======== Source material
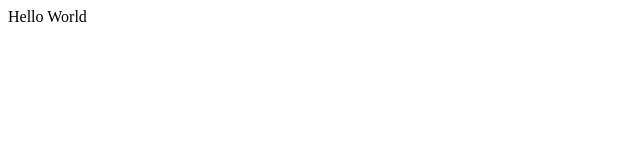
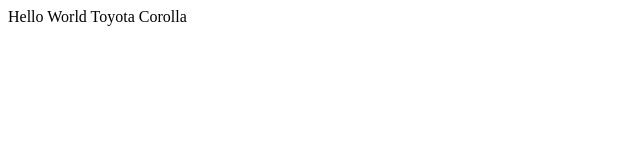
Before and after one commit to ethanwhite11/web-dev-2026, a plain HTML site: page index.html in a window 1280 px wide. Shown: the whole page, without its empty margins (0-640 px from the left). Drawn offline with Linux system fonts and the light colour scheme.

Commit message:
Commit 2

```diff
--- a/index.html
+++ b/index.html
@@ -4,5 +4,7 @@
     </head>
     <body>
         Hello World
+
+        Toyota Corolla
     </body>
 </html>
```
================
**Action item**
Which lines of the listing above hold the word "index"? Copy each of them.

**Task answer**
Before and after one commit to ethanwhite11/web-dev-2026, a plain HTML site: page index.html in a window 1280 px wide. Shown: the whole page, without its empty margins (0-640 px from the left). Drawn offline with Linux system fonts and the light colour scheme.
--- a/index.html
+++ b/index.html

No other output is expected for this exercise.